1. Promoting Medicaid expansion and implementation of the Affordable Care Act – Despite opposition to the Affordable Care Act (Obamacare) by many state legislators, the legislature passed bills to begin its implementation. After an attempt to to prohibit the state from even considering a Medicaid expansion, the Utah Senate amended the legislation (HB391) to remove the prohibition and encourage a complete study of the expansion and all other options to determine the best solution for Utah. The amended bill passed both the House and Senate and has been sent to the Governor for his signature.
The legislature also passed HB160 to begin the implementation of key provisions of the Affordable Care Act in Utah. Benefits include fairer insurance rates for older Utahns, a structure to license navigators who will help the uninsured find affordable health care coverage, and authorization for the insurance commissioner to better regulate health plans.
2. Stopping an increase on the sales tax on food – A bill to increase the sales tax on food (SB266) was introduced early in the session but gained little traction. This type of tax often has a disproportionate burden for lower-income families and seniors in Utah who spend a higher proportion of their budgets on groceries. As the Salt Lake Tribune noted, “some advocates … opposed that, saying it could still hurt retirees, the disabled or the homeless…” Due to an outcry from consumer advocates who spoke out against this proposal and opposition in the House of Representatives, this legislation did not move forward.
3. Curbing risk- and cost-shifting to Utah’s electric utility ratepayers – SB199 would have allowed utilities to begin collecting revenue from electric ratepayers to build a nuclear power plant before it was completed and with no guarantee it would ever be built. As I have said in the past, no one would pay a mortgage for a home that hasn’t been built, much less remains on the drawing board. This legislation put an undue amount of risk on Utahns and AARP Utah worked to stop the proposal. Our efforts were recognized by many including the Salt Lake Tribune which noted, “Consumer advocates including AARP Utah and the state’s consumer office had worried important ratepayer protections were being sacrificed.” Fortunately, the bill did not move forward due to concerns by many stakeholders that were brought forward. AARP has always worked to make sure Utahns have fair and affordable utilities and will continue to make this issue a priority.
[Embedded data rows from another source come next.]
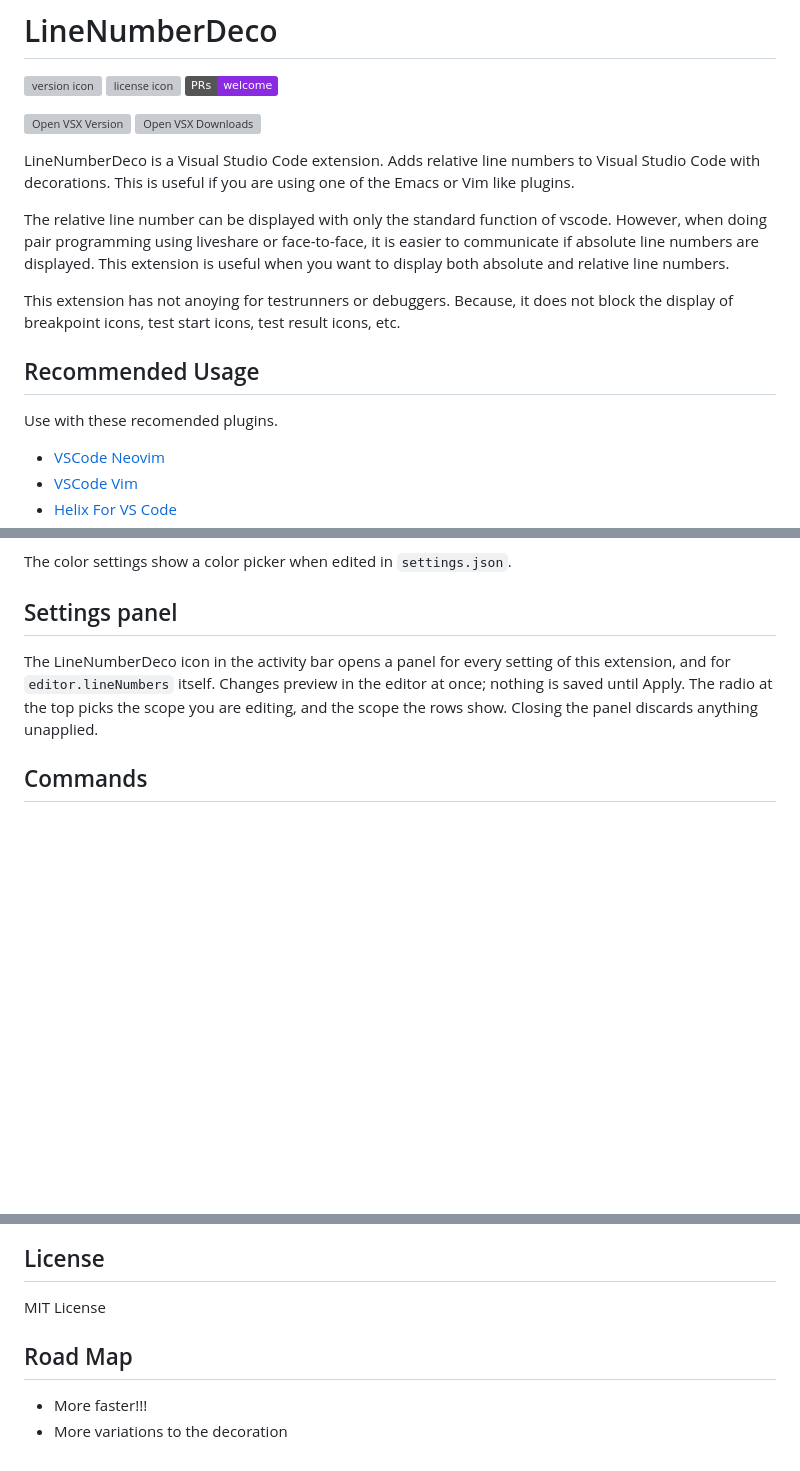
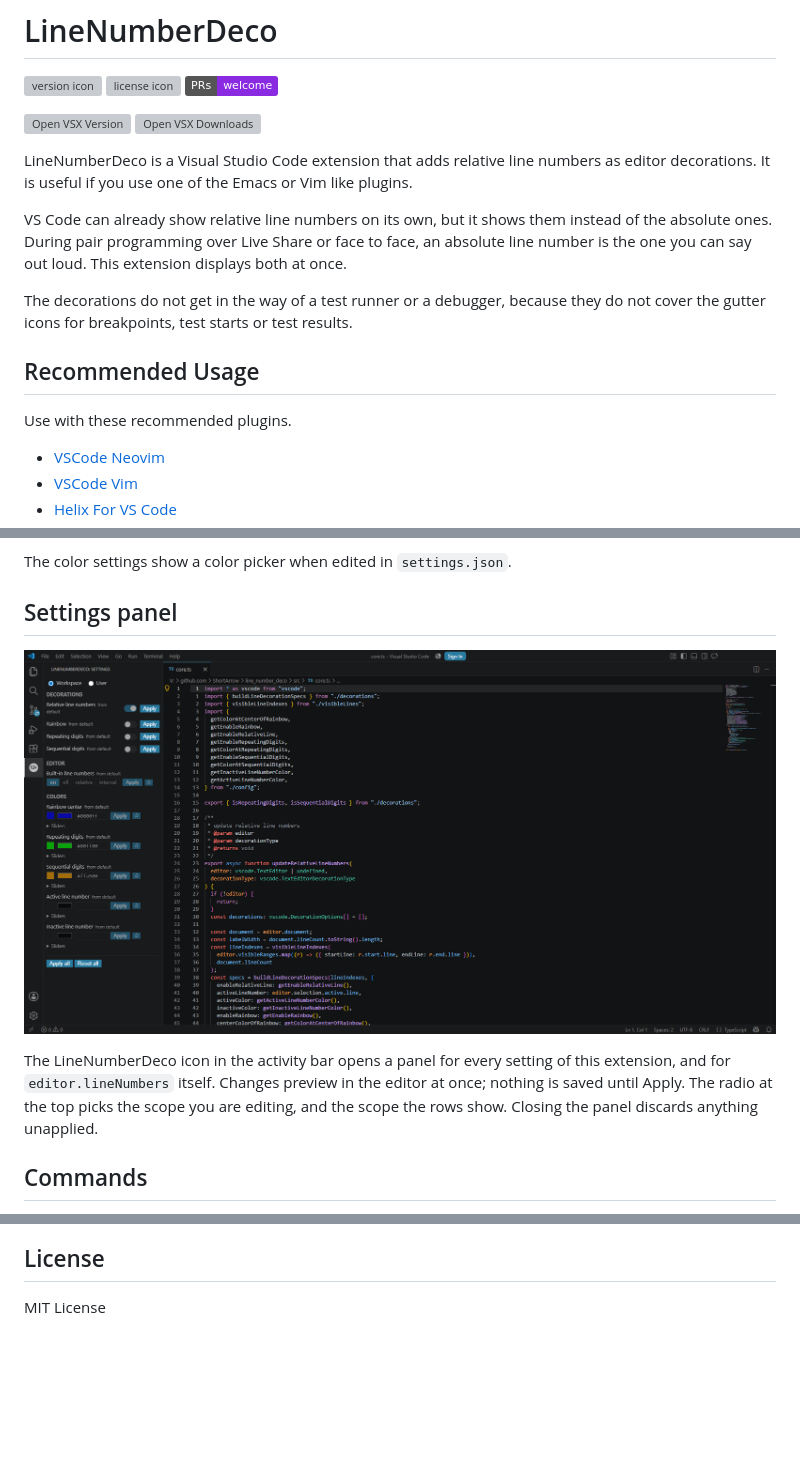
Before and after one commit to ShortArrow/line_number_deco, a Markdown page: README.md, 3 parts joined by grey strips. Drawn GitHub-style; pictures changed too: images/panel.png (added); badges without logos; blank space fills up the shorter version; grey boxes are pictures that could not be loaded.

```diff
--- a/README.md
+++ b/README.md
@@ -7,18 +7,15 @@
 [![Open VSX Version](https://img.shields.io/open-vsx/v/ShortArrow/line-number-deco)](https://open-vsx.org/extension/shortarrow/line-number-deco/)
 [![Open VSX Downloads](https://img.shields.io/open-vsx/dt/shortarrow/line-number-deco)](https://open-vsx.org/extension/shortarrow/line-number-deco/)
 
-LineNumberDeco is a Visual Studio Code extension.
-Adds relative line numbers to Visual Studio Code with decorations.
-This is useful if you are using one of the Emacs or Vim like plugins.
+LineNumberDeco is a Visual Studio Code extension that adds relative line numbers as editor decorations. It is useful if you use one of the Emacs or Vim like plugins.
 
-The relative line number can be displayed with only the standard function of vscode. However, when doing pair programming using liveshare or  face-to-face, it is easier to communicate if absolute line numbers are displayed. This extension is useful when you want to display both absolute and relative line numbers.
+VS Code can already show relative line numbers on its own, but it shows them instead of the absolute ones. During pair programming over Live Share or face to face, an absolute line number is the one you can say out loud. This extension displays both at once.
 
-This extension has not anoying for testrunners or debuggers.
-Because, it does not block the display of breakpoint icons, test start icons, test result icons, etc.
+The decorations do not get in the way of a test runner or a debugger, because they do not cover the gutter icons for breakpoints, test starts or test results.
 
 ## Recommended Usage
 
-Use with these recomended plugins.
+Use with these recommended plugins.
 
 - [VSCode Neovim](https://marketplace.visualstudio.com/items?itemName=asvetliakov.vscode-neovim)
 - [VSCode Vim](https://marketplace.visualstudio.com/items?itemName=vscodevim.vim)
@@ -42,6 +39,8 @@ Every key, with types and defaults: [docs/settings.md](docs/settings.md).
 The color settings show a color picker when edited in `settings.json`.
 
 ## Settings panel
+
+![The settings panel](./images/panel.png)
 
 The LineNumberDeco icon in the activity bar opens a panel for every setting of this extension, and for `editor.lineNumbers` itself. Changes preview in the editor at once; nothing is saved until Apply. The radio at the top picks the scope you are editing, and the scope the rows show. Closing the panel discards anything unapplied.
 
@@ -96,8 +95,3 @@ Then only show line numbers in your vscode by this extension.
 ## License
 
 MIT License
-
-## Road Map
-
-- More faster!!!
-- More variations to the decoration
```
Also changed, not shown: docs/adr/0001-pnpm.md (added, +25 -0 lines), docs/adr/0002-trunk-based.md (added, +23 -0 lines), docs/adr/0003-tag-driven-release.md (added, +25 -0 lines), docs/adr/0004-pat-publishing.md (added, +27 -0 lines), docs/adr/0005-extester-ui-tests.md (added, +23 -0 lines), docs/development.md (added, +75 -0 lines), 1 other file.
4. Securing funding for critical programs – Our legislature also appropriated ongoing funding for the Meals on Wheels program that was set to expire. By replacing the expiring $250,000, many homebound seniors will continue to receive the needed meals and visits on which they depend. The legislature also appropriated $100,000 for a respite care program that helps families who provide necessary care to loved ones. By assisting these caregivers, we allow their loved ones to continue to age in place rather than being placed in skilled nursing facilities prematurely. Not only does this save taxpayer dollars, but it also helps Utahns receive the appropriate level of care in the appropriate setting.
We are very pleased with the results of this legislative session. We want to thank all of our members who stayed involved with these important issues and who took the time to share their views with their elected officials. There is still much work to be done over the rest of the year and we will continue to keep you informed of important information as it is made available. To keep track of what the Utah Legislature is doing during its interim session, go to www.le.ut.gov.